= ENTRIES SUPPLIED =

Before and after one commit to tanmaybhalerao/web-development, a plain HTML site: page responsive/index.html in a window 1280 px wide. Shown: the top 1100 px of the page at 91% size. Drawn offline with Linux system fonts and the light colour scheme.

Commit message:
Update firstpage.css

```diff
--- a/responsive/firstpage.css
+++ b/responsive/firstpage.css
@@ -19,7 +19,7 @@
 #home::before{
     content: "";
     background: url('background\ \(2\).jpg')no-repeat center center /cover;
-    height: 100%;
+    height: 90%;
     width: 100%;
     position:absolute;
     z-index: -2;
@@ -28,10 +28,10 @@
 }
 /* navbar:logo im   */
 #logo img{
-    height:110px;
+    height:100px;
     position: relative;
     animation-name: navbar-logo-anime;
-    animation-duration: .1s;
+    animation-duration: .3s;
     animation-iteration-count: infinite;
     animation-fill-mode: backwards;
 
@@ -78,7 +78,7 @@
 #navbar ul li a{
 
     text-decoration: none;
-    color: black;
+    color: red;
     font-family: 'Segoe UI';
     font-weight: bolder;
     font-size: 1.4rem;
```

= WHAT TO WORK ON =
The lines to copy are those above that contain "size".

= ANSWER FOR THE TASK =
Before and after one commit to tanmaybhalerao/web-development, a plain HTML site: page responsive/index.html in a window 1280 px wide. Shown: the top 1100 px of the page at 91% size. Drawn offline with Linux system fonts and the light colour scheme.
     font-size: 1.4rem;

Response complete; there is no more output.